The area of Floyd County where the slain horses were found, about 200 miles east of America’s most famous racetrack, Churchill Downs in Louisville, is difficult to reach and can only accessed by all-terrain vehicles, the sheriff said.
It had been a site for strip-mining of coal, but there’s been no mining there for years, according to Hunt.
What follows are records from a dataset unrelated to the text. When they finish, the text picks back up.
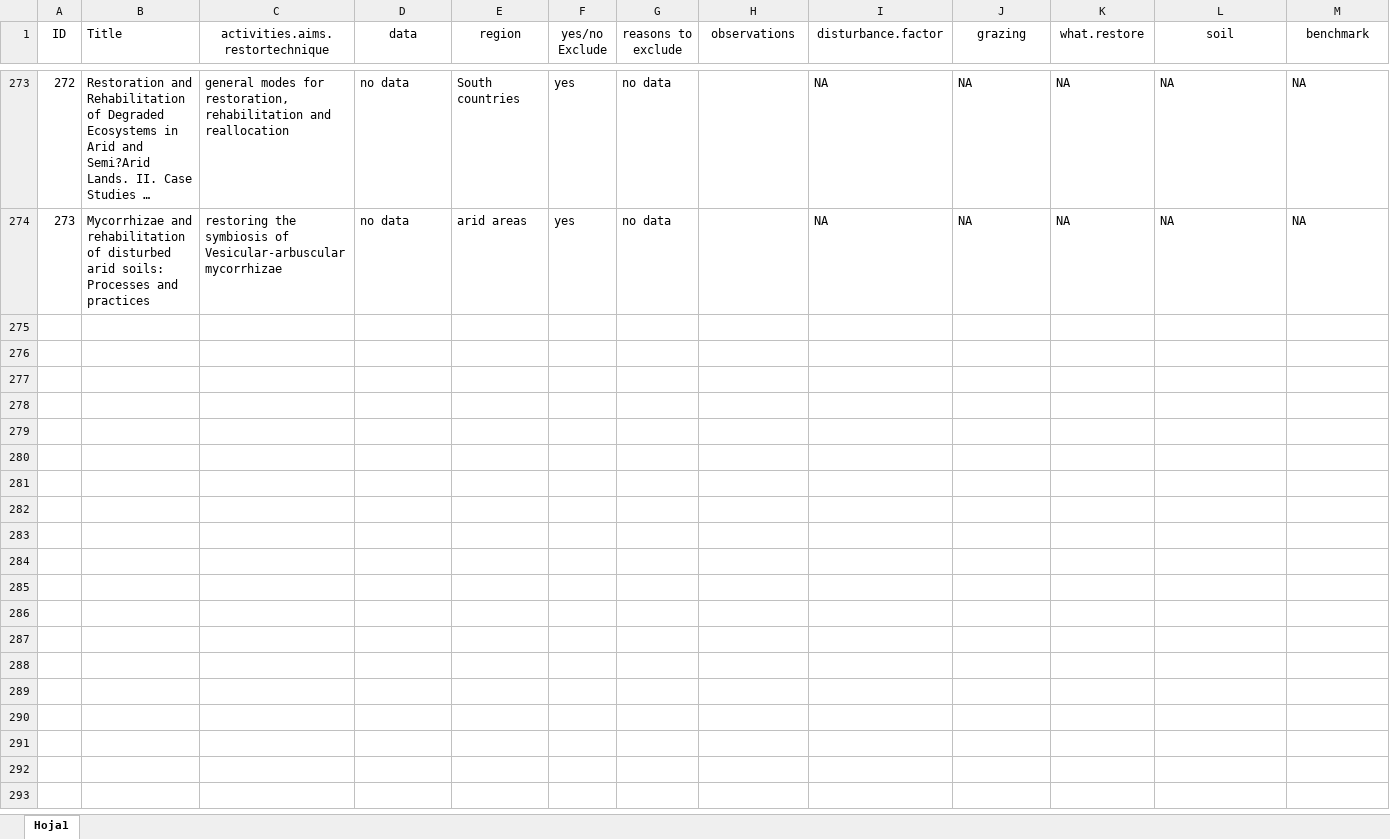
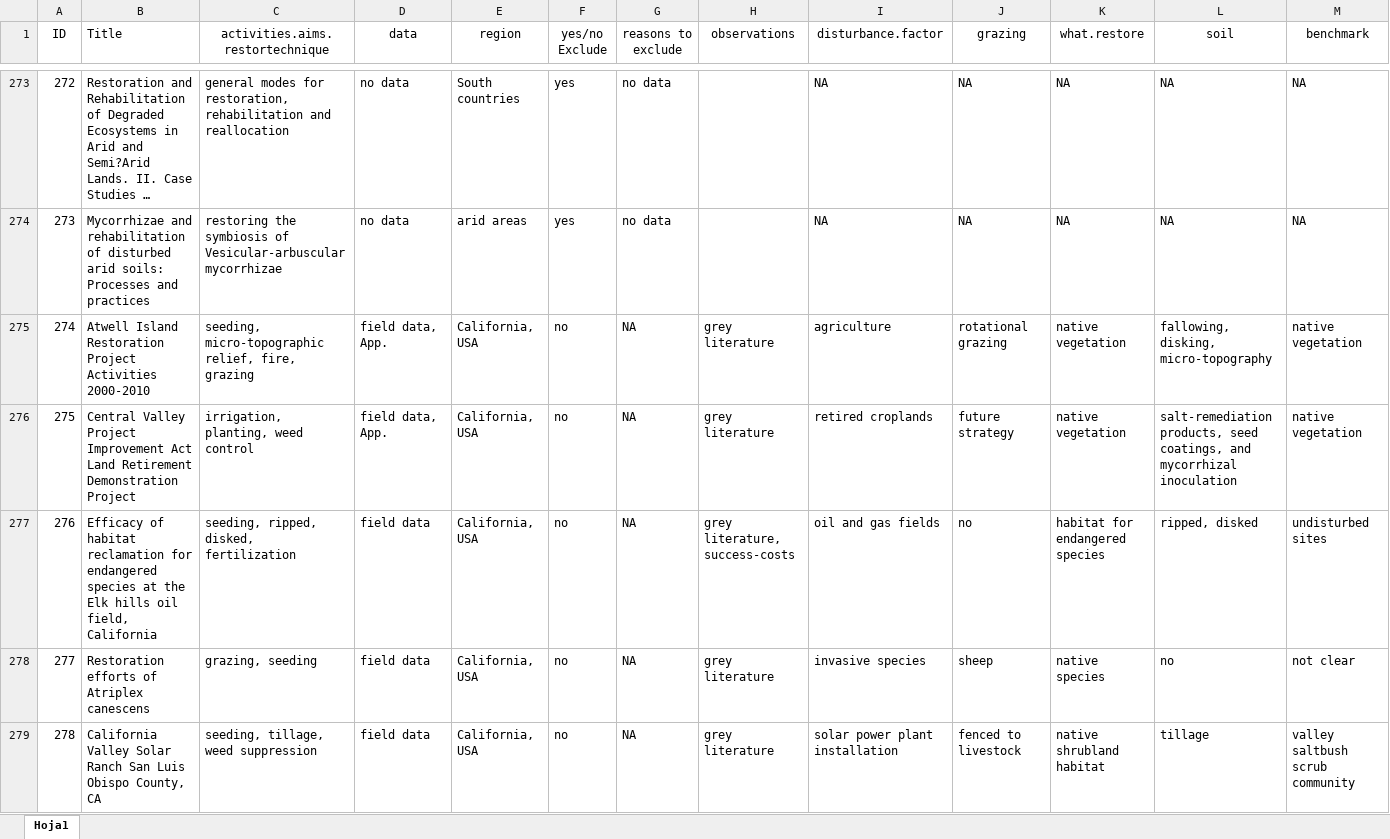
Before and after one commit to yangxhcaf/dryland_restoration_synthesis, an Excel workbook: data/exclude_list.xlsx, sheet Hoja1, drawn as a sheet; only a part is shown, gaps mark what is left out; long unchanged cells end in …; values as stored, in another font and other column widths than the file's, no borders; conditional formats not drawn; rows hold the shown columns only; the diff names each change by its address in the sheet, - before the commit and + after, or states it on an @@ line.

Commit message:
updated. Grey literature included on sheets.

```diff
--- a/data/exclude_list.xlsx (sheet Hoja1)
+++ b/data/exclude_list.xlsx (sheet Hoja1)
+row 275: 274 | Atwell Island Restoration Project Activities 2000-2010 | seeding, micro-topographic relief, fire, grazing | field data, App. | California, USA | no | NA | grey literature | agriculture | rotational grazing | native vegetation | fallowing, disking, micro-topography | native vegetation
+row 276: 275 | Central Valley Project Improvement Act Land Retirement Demonstration Project | irrigation, planting, weed control | field data, App. | California, USA | no | NA | grey literature | retired croplands | future strategy | native vegetation | salt-remediation products, seed coatings, and mycorrhizal inoculation | native vegetation
+row 277: 276 | Efficacy of habitat reclamation for endangered species at the Elk hills oil field, California | seeding, ripped, disked, fertilization | field data | California, USA | no | NA | grey literature, success-costs | oil and gas fields | no | habitat for endangered species | ripped, disked | undisturbed sites
+row 278: 277 | Restoration efforts of Atriplex canescens | grazing, seeding | field data | California, USA | no | NA | grey literature | invasive species | sheep | native species | no | not clear
+row 279: 278 | California Valley Solar Ranch San Luis Obispo County, CA | seeding, tillage, weed suppression | field data | California, USA | no | NA | grey literature | solar power plant installation | fenced to livestock | native shrubland habitat | tillage | valley saltbush scrub community
```
Also changed, not shown: 9 other files.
And in that time, vegetation that has taken hold there has made it a popular place for wild horses, elk and other wildlife.
It’s illegal to hunt horses in Kentucky, and Hunt said he doesn’t believe the killer or killers are trained hunters.
“To kill 14 of these beautiful horses, just out there grazing, is not hunting.” said Hunt, adding that he’s hopeful a reward of $20,000 might help in turning up witnesses and clues.
The Dumas Rescue group, which is working with Floyd County sheriff’s deputies, called the horse killings “horrific.”
“The response across the country to this horrific situation has restored our faith in humanity and given Dumas volunteers the strength to keeping fighting to find the perpetrators,” according to a statement by the group.